It's not just American government agencies that are keeping tabs on what Internet users are doing. British spy agency GCHQ is doing the same, the Guardian reports.
GCHQ (Government Communications Headquarters) wasin the whole surveillance mess that was , but now we know exactly how it did it. The spies gained access to the network of cables that pipe the world's Internet traffic and phone calls, and shared all this sensitive info with the NSA (National Security Agency) in America.
The operation is named Tempora -- not to be confused with the battered Japanese dish. It's been intercepting phone calls, emails, Facebook entries, and Web browsing histories not only of terror suspects, but of innocent folk like you and me. It's been going on for the last 18 months, with the data stored for up to 30 days.
The programme was revealed in documents NSA whistleblower Edward Snowden disclosed to the Guardian. He described the actions of the NSA -- and with it GCHQ -- as "the largest programme of suspicionless surveillance in human history." He added: "It's not just a US problem. The UK has a huge dog in this fight.

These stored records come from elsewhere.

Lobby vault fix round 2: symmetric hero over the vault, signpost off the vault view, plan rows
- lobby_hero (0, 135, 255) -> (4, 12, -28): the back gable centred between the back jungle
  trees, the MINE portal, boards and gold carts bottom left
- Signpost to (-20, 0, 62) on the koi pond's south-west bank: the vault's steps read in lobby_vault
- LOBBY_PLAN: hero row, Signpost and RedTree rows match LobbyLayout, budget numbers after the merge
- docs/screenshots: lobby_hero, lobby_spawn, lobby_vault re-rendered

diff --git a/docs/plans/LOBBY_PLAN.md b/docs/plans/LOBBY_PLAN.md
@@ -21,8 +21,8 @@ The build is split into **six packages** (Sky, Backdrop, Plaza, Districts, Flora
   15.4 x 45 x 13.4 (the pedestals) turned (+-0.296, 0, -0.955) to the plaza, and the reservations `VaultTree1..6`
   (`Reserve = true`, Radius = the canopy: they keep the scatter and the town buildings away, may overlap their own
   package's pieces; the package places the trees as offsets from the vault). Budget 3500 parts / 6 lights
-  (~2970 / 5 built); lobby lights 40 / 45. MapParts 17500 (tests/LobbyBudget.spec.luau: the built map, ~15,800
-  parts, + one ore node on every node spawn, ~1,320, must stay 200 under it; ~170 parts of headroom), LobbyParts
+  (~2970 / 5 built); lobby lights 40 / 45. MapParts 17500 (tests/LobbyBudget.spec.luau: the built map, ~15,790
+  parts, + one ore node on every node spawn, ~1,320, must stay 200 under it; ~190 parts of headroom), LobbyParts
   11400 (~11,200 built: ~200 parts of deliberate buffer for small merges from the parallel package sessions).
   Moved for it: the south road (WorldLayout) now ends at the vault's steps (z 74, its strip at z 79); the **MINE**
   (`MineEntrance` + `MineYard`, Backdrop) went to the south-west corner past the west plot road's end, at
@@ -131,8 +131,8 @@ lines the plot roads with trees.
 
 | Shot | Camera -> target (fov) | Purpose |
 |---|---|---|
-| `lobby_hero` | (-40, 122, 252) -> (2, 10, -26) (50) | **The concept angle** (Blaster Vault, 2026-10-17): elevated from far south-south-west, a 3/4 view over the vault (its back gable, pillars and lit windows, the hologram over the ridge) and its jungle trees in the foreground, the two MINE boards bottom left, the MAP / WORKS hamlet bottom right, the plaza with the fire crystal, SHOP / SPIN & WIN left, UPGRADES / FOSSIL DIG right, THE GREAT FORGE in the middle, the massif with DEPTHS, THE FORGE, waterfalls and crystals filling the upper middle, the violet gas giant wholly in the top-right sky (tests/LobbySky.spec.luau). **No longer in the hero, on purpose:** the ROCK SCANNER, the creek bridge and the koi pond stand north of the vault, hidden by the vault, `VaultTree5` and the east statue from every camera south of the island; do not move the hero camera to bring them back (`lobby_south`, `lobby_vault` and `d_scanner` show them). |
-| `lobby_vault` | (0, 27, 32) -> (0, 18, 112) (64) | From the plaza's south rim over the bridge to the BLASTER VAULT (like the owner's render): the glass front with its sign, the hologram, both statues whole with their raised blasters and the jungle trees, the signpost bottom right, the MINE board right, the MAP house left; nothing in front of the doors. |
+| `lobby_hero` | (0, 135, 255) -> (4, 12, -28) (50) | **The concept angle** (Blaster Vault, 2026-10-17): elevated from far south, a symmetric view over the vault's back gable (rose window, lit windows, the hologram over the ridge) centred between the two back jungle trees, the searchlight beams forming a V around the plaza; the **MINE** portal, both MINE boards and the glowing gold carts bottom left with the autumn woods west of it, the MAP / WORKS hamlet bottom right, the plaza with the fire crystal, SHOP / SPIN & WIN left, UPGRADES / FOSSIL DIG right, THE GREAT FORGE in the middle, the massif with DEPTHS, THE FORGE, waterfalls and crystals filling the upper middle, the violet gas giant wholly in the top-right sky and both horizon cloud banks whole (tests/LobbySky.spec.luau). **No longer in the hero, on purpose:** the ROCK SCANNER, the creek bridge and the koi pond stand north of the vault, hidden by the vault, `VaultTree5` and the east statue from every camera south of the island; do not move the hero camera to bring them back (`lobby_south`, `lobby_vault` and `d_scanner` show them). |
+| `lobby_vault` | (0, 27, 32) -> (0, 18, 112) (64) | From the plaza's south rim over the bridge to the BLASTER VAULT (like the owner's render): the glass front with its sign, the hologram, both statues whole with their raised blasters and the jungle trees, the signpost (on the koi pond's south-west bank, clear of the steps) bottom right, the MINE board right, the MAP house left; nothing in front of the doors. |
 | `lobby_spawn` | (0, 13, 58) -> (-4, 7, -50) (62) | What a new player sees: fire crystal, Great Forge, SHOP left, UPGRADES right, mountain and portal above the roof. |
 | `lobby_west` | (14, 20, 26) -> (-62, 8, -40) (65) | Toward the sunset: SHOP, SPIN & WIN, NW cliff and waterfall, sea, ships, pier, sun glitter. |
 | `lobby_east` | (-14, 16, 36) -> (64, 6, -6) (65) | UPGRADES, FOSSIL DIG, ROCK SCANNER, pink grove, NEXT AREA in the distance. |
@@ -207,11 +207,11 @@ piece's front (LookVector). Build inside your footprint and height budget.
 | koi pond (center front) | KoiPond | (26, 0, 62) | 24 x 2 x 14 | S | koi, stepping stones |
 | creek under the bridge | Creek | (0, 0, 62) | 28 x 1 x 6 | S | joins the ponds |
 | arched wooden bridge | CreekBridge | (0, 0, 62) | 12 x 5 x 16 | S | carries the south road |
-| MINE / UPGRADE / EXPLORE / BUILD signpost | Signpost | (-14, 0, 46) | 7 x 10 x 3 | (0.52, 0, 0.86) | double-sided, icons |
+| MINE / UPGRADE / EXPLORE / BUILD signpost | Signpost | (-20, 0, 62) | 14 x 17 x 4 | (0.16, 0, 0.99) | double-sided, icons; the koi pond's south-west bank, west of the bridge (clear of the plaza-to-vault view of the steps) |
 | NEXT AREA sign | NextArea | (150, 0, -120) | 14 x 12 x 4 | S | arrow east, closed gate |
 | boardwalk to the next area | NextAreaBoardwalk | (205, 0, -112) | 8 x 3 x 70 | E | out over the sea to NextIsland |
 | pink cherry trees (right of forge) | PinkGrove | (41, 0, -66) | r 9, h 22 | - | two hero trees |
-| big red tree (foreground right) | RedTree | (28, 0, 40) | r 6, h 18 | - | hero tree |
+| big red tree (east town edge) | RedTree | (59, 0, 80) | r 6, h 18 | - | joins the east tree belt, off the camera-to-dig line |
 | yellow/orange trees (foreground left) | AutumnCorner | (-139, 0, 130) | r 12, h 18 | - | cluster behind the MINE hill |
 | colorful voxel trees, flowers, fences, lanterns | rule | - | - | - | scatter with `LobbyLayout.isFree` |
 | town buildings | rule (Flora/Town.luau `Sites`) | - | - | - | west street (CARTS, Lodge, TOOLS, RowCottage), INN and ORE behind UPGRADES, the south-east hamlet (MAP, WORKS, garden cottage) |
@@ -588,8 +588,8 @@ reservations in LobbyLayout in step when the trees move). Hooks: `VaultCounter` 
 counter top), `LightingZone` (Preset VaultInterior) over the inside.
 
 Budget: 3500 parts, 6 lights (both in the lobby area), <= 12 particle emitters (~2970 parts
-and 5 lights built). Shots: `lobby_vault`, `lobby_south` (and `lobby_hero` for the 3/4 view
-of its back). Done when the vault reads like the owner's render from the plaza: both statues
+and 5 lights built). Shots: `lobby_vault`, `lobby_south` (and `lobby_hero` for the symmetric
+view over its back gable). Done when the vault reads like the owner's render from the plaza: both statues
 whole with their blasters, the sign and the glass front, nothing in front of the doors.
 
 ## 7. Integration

They [GCHQ] are worse than the US."
Tempora was initially supposed to be limited to just certain targets, but the net has been widened to include anyone and everyone. According to one source, it's completely legal, despite no public acknowledgement or debate, thanks to a series of safeguards. The source also said Tempora had led to "significant breakthroughs in detecting and preventing serious crime."
"Essentially, we have a process that allows us to select a small number of needles in a haystack," the source explained. "We are not looking at every piece of straw. There are certain triggers that allow you to discard or not examine a lot of data so you are just looking at needles. If you had the impression we are reading millions of emails, we are not.
"The criteria are security, terror, organised crime. And economic well-being. There's an auditing process to go back through the logs and see if it was justified or not. The vast majority of data is discarded without being looked at... we simply don't have the resources."
GCHQ's operation has two key components, and they have suitably bombastic names: Mastering the Internet, and Global Telecoms Exploitation.
According to documents, GCHQ was monitoring 600 million telephone calls a day. It also tapped over 200 fibre-optic cables, and could, in theory, intercept data equivalent to all the books in the British Library 192 times over every 24 hours. That's a lot of cat gifs.
What do you think of the UK's involvement in all this? Are you worried about who's seeing your data? Let me know in the comments, or on our Facebook page.